Please don’t use the same cover letter for multiple openings. If you find yourself doing this then consider it a red flag and move away from the computer. You need to do a deeper dive into what you are looking for in a new position and, even more importantly, why a particular school needs you for a specific position. A generic cover letter will make it unlikely that you get past the application stage. Readers know if you are not serious about their needs or what they are looking for.
Before you write your cover letter, do your research. Read the position statement carefully. Learn what challenges are coming up for the school in the next three to five years. Check out the school’s website, social media and tagged posts and understand the culture. Determine the mission of the school and what they value. Then identify two, possibly three, major challenges facing the school and examples of how you can positively impact these challenges. In other words, share how you have added value in the past in ways that speak specifically to this school’s situation.

Last piece of advice: use your own words! Do not click on thesaurus to find a one-to-one exchange for a word. Sure, use it to remind yourself of all the amazing, surprising, perplexing, thrilling, wondrous, flabbergasting, mind-blowing, and breathtaking words there are in the English language. But if the everyday word gets the job done, so be it.

Be clear. Be concise. Be dignified, but not overly formal.

Interested in learning more about how we can help? 

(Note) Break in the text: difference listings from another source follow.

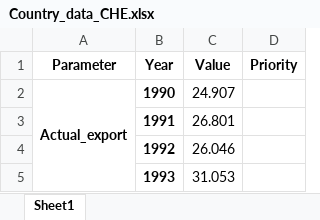
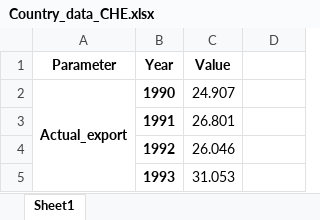
Before and after one commit to irm-codebase/RESTORE, an Excel workbook: data/parsed/elec/Country_data_CHE.xlsx, sheet Sheet1, drawn as a sheet; only a part is shown; values as stored, in another font and other column widths than the file's, no borders; the diff names each change by its address in the sheet, - before the commit and + after, or states it on an @@ line.

```diff
--- a/data/parsed/elec/Country_data_CHE.xlsx (sheet Sheet1)
+++ b/data/parsed/elec/Country_data_CHE.xlsx (sheet Sheet1)
-D1: Priority
+D1: (empty)
```
Also changed, not shown: 6 other files.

EXPERTS IN SEARCH, TRANSITION & STRATEGY

©2022 Educators Collaborative. All rights reserved. | Privacy Policy